Sailors would dread being stuck in the doldrums. Zero winds equalled zero movement as the sad sails would dangle limply from the mast. Days would turn into weeks. Provisions would run dangerously low and drinking water would become a dire disappearing commodity–as ship and sailor languished in a giant bathtub of deathly still water.
August, this eighth month, is the time of year when we sail into the doldrums.
A time of stagnation and languishing, both in climate as well as with vegetation.
Gone are the days when the entire family would be needed for the harvest. Hence why our schools would not begin until September, long after the crops had been finally gathered.
As we now live more and more in the urban regions of the country, our agrarian society is but a fading memory.
Much of Europe has closed down for the month of August, as the general populace heads on holiday.
Even our central governing body has recessed until Fall (unfortunate, but I digress)
Yet there is a shift beginning to take place.
Schools, here, are preparing to open their doors.
Our teachers and students will return to their routines come Monday.
Sadly for many a young person the end of “summer break” is upon us.
We are now in the in-betweens.
In-between Summer joy and Fall splendor.
In-between heat and cool
In-between long day and short night
In-between bloom and fade
In-between indoors and outdoors
In-between inactivity and activity.
As you find yourself a bit lost, hot, bored or stuck inside a tad too long during this month of seemingly endless time and heat, find comfort in the words of the Rime of the Ancient Mariner as we languish together in the hot still sea of August. . .
All in a hot and copper sky,
The bloody Sun, at noon,
‘Right up above the mast did stand,
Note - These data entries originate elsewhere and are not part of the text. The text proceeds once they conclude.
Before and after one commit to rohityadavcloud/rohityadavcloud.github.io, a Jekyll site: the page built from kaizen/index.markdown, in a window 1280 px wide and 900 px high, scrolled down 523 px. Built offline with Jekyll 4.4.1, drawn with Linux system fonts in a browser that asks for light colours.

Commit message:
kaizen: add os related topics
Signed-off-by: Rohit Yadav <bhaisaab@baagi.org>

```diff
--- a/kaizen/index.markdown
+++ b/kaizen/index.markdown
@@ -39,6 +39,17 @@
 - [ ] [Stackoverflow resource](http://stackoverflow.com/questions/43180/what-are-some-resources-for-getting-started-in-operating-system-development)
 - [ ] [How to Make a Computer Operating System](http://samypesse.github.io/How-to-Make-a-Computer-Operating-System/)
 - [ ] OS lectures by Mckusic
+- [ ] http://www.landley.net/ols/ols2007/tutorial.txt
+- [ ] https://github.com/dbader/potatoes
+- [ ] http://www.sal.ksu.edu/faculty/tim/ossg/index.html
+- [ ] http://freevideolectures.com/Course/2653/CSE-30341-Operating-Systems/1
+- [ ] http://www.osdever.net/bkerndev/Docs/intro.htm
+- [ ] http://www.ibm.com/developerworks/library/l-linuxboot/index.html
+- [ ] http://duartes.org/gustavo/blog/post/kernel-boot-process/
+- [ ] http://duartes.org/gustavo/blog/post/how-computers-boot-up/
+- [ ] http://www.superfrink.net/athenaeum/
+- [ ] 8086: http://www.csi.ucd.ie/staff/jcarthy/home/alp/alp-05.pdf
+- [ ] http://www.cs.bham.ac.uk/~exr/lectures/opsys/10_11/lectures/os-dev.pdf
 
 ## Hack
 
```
No bigger than the Moon.
Day after day, day after day,
We stuck, no breath no motion;
As idle as a painted ship
Upon a painted ocean.
Samuel Taylor Coleridge